This has nothing to do with making the sport safer. Football is a contact sport where big, heavy, strong, fast athletes wearing suits of armor collide to stop opposing players.
As long as all those ingredients remain, the contest will remain physically dangerous.
I’m writing about changing some rules to speed up the contest, penalize properly infractions and hold players, coaches and officials accountable.
A touchdown would remain 6 points but there would be no Point After Touchdowns (PAT)–either the one or two point variety. That’s a senseless reward for having done what you were supposed to do anyway–score points.
Field goals would be remain 3points from distances of zero to 40 yard. Then they would be four 4 from 41 to 60 yards. Any field goal more than 61 yards long would be 5 points.
All four plays during an offensive series must be completed within two minutes—that’s a 30-second limit for each play.
The officials could not halt plays to permit the entry or exit of either offensive or defensive players. It’s the responsibility of the teams to get players on and off the field quickly—even if one or both teams employ a fast offense.
Official reviews would have to be completed within 60 seconds after viewing the play in question from the same 4 video angles that TV viewers see. Failure to complete the official review on time would automatically reverse the ruling on the field.
No review decisions would await action from arbiters sitting in remote viewing locations. That’s a waste of time.
Each team would be permitted one challenge per half to a decision made by officials.
The challenging team would be charged with a time out for the challenge—win or lose. Each team would have 3 timeouts per half.
Game delays of more than 2 total hours due to bad weather will force the cancelation of the contest. The two teams will be permitted to play a makeup game at the conclusion of the regular season if both teams agree. If they do not, either team is permitted to schedule a game with another team in order to complete a 12-game season. But the first choice for the makeup game must be offered to the original two schools.
Players penalized and ejected for any violation would be escorted from the field. They would not be permitted to play in the next game. Any ejected player who makes any physical gesture when leaving the game will not be permitted to play in the next 2 games and his school will be fined $10,000.
The team without the ejected player will be forced to play the remainder of the half minus either one offensive or one defensive player.
Any post-score celebration that results in an unsportsmanlike penalty will cause that team to have 1 point deducted from the score.
The current college overtime structure works and the professional teams should adopt it too.

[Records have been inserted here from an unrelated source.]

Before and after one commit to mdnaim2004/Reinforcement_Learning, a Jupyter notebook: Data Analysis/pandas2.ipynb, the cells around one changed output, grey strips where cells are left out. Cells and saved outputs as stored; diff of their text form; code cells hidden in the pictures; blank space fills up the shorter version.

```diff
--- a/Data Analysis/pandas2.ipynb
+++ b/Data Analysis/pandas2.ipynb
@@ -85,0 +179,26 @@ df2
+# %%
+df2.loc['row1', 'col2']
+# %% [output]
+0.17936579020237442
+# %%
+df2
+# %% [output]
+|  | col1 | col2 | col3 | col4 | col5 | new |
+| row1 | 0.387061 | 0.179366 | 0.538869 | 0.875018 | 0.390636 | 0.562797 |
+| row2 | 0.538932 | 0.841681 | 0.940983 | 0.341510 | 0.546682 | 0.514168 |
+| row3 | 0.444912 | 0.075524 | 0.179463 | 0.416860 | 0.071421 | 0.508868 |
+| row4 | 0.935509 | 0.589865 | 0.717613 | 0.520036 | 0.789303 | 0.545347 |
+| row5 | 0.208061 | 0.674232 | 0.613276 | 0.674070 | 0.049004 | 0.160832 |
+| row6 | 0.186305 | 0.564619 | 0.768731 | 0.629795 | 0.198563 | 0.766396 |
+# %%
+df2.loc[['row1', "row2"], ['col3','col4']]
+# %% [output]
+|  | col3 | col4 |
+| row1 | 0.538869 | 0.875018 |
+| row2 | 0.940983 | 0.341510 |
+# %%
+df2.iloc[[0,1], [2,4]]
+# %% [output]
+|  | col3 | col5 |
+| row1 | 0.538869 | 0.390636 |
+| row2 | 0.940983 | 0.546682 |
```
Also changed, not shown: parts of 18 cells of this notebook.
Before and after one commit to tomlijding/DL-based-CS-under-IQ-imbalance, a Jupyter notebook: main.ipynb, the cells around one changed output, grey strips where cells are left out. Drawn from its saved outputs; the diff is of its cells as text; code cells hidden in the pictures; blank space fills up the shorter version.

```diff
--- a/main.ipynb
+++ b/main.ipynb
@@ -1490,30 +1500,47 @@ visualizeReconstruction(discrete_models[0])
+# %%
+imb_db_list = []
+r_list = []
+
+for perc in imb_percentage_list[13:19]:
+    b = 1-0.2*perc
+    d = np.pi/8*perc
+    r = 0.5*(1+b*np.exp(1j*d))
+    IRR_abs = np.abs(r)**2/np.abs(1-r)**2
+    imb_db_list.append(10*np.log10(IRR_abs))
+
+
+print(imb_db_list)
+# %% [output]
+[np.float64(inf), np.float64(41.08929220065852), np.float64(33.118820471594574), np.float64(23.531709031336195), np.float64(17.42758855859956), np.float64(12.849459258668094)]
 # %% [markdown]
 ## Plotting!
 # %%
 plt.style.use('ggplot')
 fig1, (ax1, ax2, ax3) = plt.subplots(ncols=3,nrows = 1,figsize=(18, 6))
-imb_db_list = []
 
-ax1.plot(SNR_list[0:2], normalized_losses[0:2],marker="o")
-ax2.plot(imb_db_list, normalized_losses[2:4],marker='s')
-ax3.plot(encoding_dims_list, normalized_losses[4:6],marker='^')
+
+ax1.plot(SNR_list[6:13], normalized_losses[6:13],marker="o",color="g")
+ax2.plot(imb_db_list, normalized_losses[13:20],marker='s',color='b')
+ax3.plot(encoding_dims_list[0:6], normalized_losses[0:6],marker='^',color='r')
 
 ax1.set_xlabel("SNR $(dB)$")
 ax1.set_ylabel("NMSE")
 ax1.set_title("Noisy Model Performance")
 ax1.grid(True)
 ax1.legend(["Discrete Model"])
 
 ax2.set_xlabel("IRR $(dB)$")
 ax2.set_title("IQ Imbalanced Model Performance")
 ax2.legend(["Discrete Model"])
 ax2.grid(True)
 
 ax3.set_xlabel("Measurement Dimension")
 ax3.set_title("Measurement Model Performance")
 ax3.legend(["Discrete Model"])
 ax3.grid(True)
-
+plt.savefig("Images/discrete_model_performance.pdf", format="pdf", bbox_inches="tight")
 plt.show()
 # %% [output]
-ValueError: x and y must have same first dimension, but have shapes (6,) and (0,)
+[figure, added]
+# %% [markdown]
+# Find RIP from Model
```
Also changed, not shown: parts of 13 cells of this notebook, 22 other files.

Football can be an exciting, entertaining game. But it can be improved.
The suggestions here will do nothing to end the systemic, endemic corruption of college and professional football. But these changes will at least make the individual games better.